It is more important than ever to fully educate young people. After more than a year, the world continues to reflect upon the senseless killing of George Floyd and the Black Lives Matter movement. This, coupled with the anxieties of COVID, has given us all a sense of perspective, and I believe it is more important than ever to fully educate young people about the need for respecting others regardless of race, colour or creed.
We can no longer skirt around the issue or pay 'lip service' to the growing threat we face. More recently, we have seen the spectre of racism rearing its ugly head after the final of Euro 2020. Three young black players abused in the most cowardly way with trolls using social media to blame them for defeat and missed penalties based upon the colour of their skin. A depressing tale of our times which needs to be tackled head on – and where better to start than in school?
We should relentlessly celebrate all forms of diversity in our communities. At my own school, we have children from a wonderful mix of more than 40 nationalities, races and religious backgrounds, and we celebrate this diversity in many meaningful ways: themed days, visiting guests from world faiths, flags of nations proudly displayed, parent talks from various racial backgrounds. I suspect all independent schools do much in this regard, but can you honestly say your school does everything it can to promote the notion of us all being equal, respectful of each other and wanting to learn from the breadth of knowledge and cultural differences that a diverse community has to offer?
We must not leave anything to chance. We need to be very clear that celebrations such as Black History Month are not treated as 'one off' annual events. Such important matters ought to be celebrated throughout the academic year through conscious cross-curricular planning and the delivery of thought provoking and meaningful lessons. As always, ask the pupils what they feel is important to discuss and what they want to learn more about.

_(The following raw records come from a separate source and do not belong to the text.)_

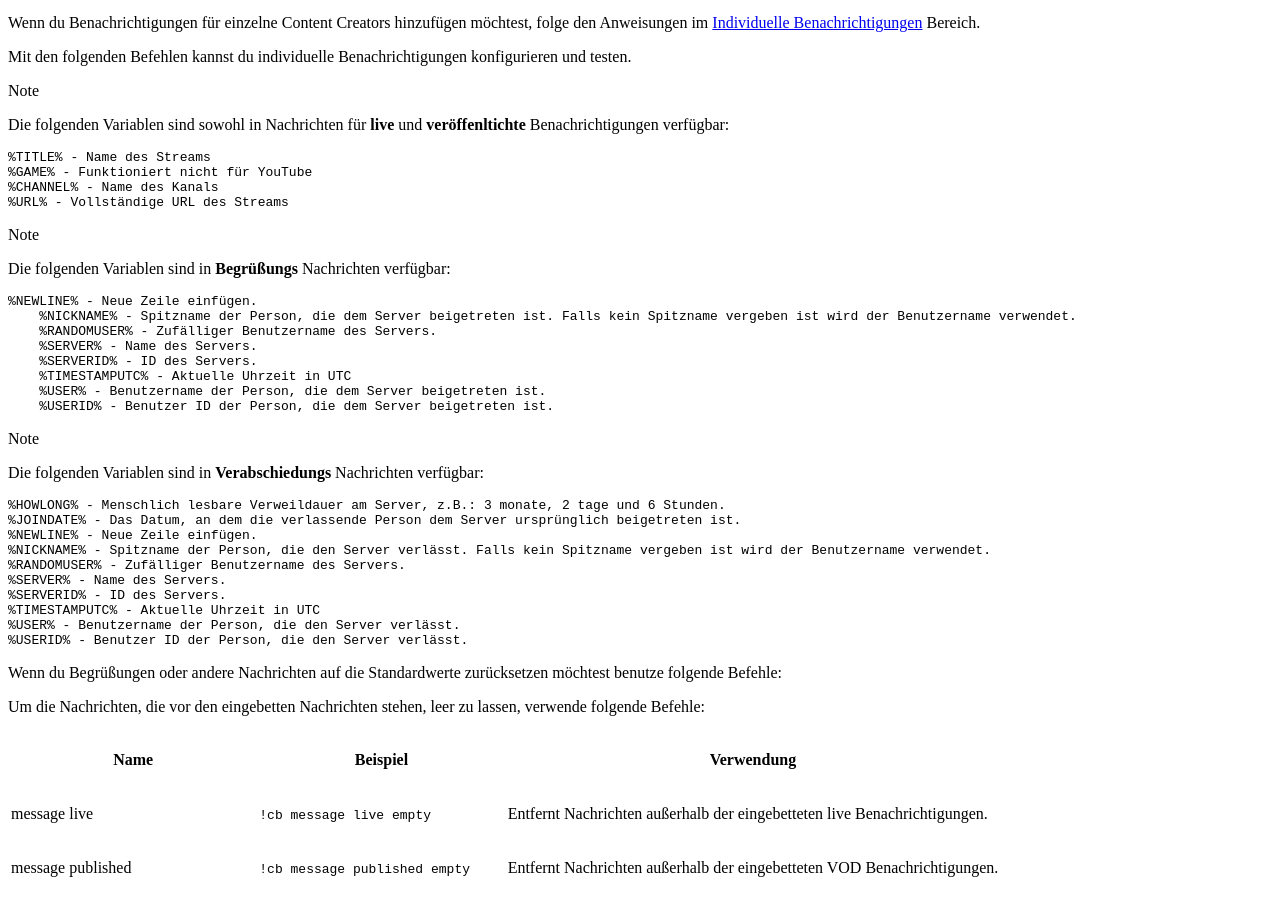
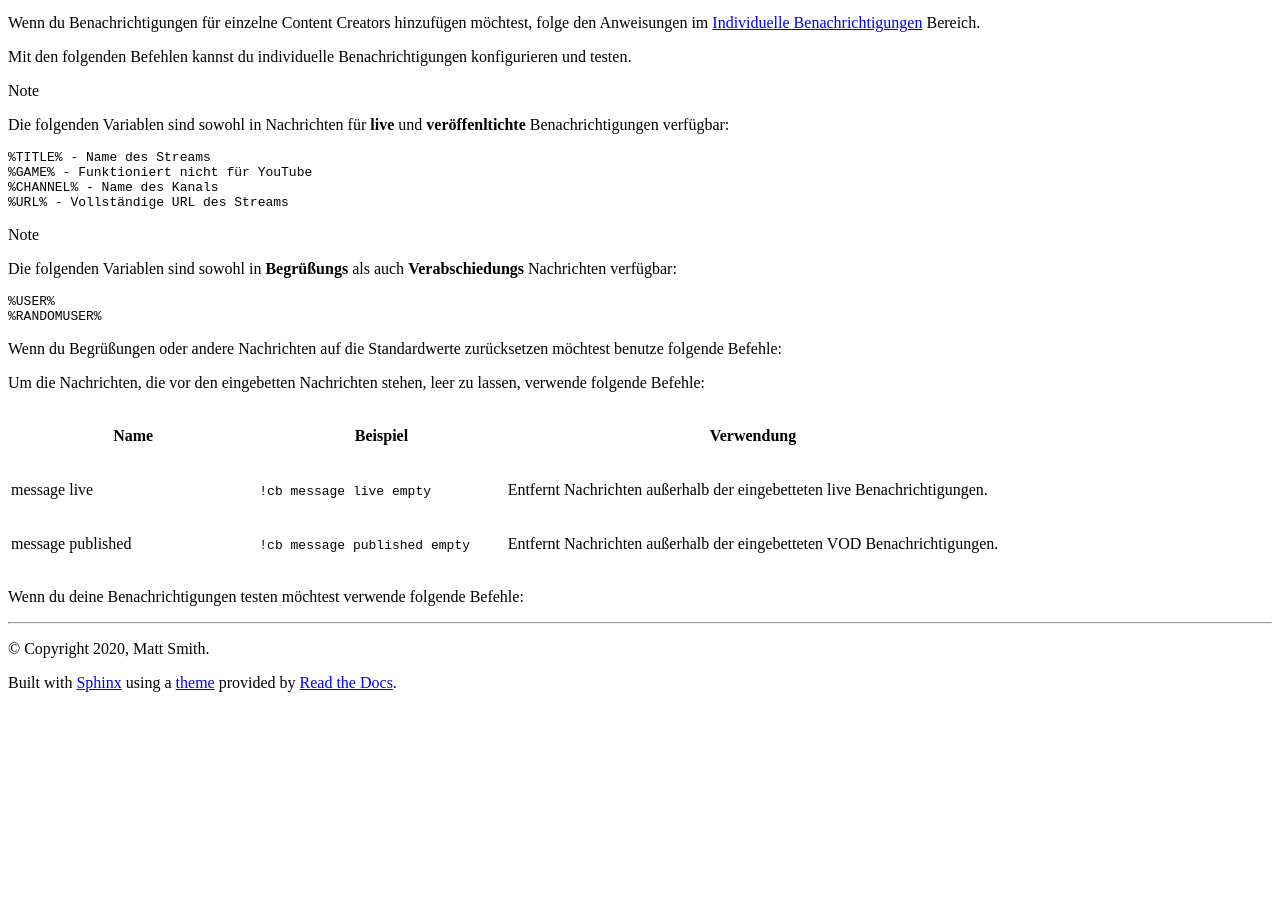
Before and after one commit to MTDCodes/CouchBot.Docs.German, a Sphinx documentation site: the page built from docs/messages.rst, in a window 1280 px wide and 900 px high, scrolled down 668 px. Built offline with Sphinx 7.4.7 and the Read the Docs theme 2.0.0, drawn with Linux system fonts in a browser that asks for light colours; after the commit the page ends 1368 px from its top, so only the background shows below that.

Commit message:
Update messages.rst

```diff
--- a/docs/messages.rst
+++ b/docs/messages.rst
@@ -16,31 +16,11 @@ Mit den folgenden Befehlen kannst du individuelle Benachrichtigungen konfigurier
     %CHANNEL% - Name des Kanals
     %URL% - Vollständige URL des Streams
 
-.. note:: Die folgenden Variablen sind in **Begrüßungs** Nachrichten verfügbar:
+.. note:: Die folgenden Variablen sind sowohl in **Begrüßungs** als auch **Verabschiedungs** Nachrichten verfügbar:
 .. code-block:: none
 
-    %NEWLINE% - Neue Zeile einfügen.
-	%NICKNAME% - Spitzname der Person, die dem Server beigetreten ist. Falls kein Spitzname vergeben ist wird der Benutzername verwendet.
-	%RANDOMUSER% - Zufälliger Benutzername des Servers.
-	%SERVER% - Name des Servers.
-	%SERVERID% - ID des Servers.
-	%TIMESTAMPUTC% - Aktuelle Uhrzeit in UTC
-	%USER% - Benutzername der Person, die dem Server beigetreten ist.
-	%USERID% - Benutzer ID der Person, die dem Server beigetreten ist.
-
-.. note:: Die folgenden Variablen sind in **Verabschiedungs** Nachrichten verfügbar:
-.. code-block:: none
-
-	%HOWLONG% - Menschlich lesbare Verweildauer am Server, z.B.: 3 monate, 2 tage und 6 Stunden.
-	%JOINDATE% - Das Datum, an dem die verlassende Person dem Server ursprünglich beigetreten ist.
-	%NEWLINE% - Neue Zeile einfügen.
-	%NICKNAME% - Spitzname der Person, die den Server verlässt. Falls kein Spitzname vergeben ist wird der Benutzername verwendet.
-	%RANDOMUSER% - Zufälliger Benutzername des Servers.
-	%SERVER% - Name des Servers.
-	%SERVERID% - ID des Servers.
-	%TIMESTAMPUTC% - Aktuelle Uhrzeit in UTC
-	%USER% - Benutzername der Person, die den Server verlässt.
-	%USERID% - Benutzer ID der Person, die den Server verlässt.
+    %USER%
+    %RANDOMUSER%
 
 .. list-table::
    :widths: 25 25 50
```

People are meant to be with people regardless of the colour of their skin. Humans need companionship, shared challenges, mutual understanding and this has always been the case and it always will be. We need each other and it's vital we do not forget that powerful message. This sentiment is clearly expressed in the wonderful poem, 'People will always need people', written by Benjamin Zephaniah who lost his own cousin in similar circumstances to the meaningless death of George Floyd.
Let's harness a 'togetherness'. The need to work together to overcome adversity and ongoing significant challenges has never been greater. Let's harness a 'togetherness', let's use Benjamin Zephania's wonderful poem as the starting point for transformational conversations; let's target those pupils old enough to see the need for action, and to be in prime position to make the change happen. We must encourage pupil, staff and parent workshops; a cross-curricular approach to the theme in PSHE, RE, history and geography; themed days, and more opportunities for us to listen to children and their parents.
Another kind of diversity is needed - that of thought coupled with a willingness to listen to and then accept an alternative viewpoint. We must secure the support of parents, build stronger relationships and forge a truly 'joined up' approach to an increasingly important issue. This is where another kind of diversity is needed - that of thought and the willingness to accept an alternative viewpoint. In schools, there are often well established protocols and 'ways of doing things' that can be barriers to change, but we must develop a culture of greater understanding of others no matter what position they have in society. We must build in opportunities to listen to people, as they often approach such challenges with a unique and personal perspective that has value for all.
Trust children to provide an insight from their world and be open to admitting that you have made mistakes. Most importantly, we should never underestimate our pupils who will always be the greatest facilitators and advocates of important future changes that will (hopefully) make the world a better place for all of us to live in. Trusting children to provide an insight from their world can mean admitting that you may have got things wrong through a genuine lack of understanding of issues that young people face in 2021.
So maybe the question we should be asking ourselves is not 'where does it all go wrong?' but 'what can we do better?' – we must make sure the lessons learnt in our schools last a lifetime.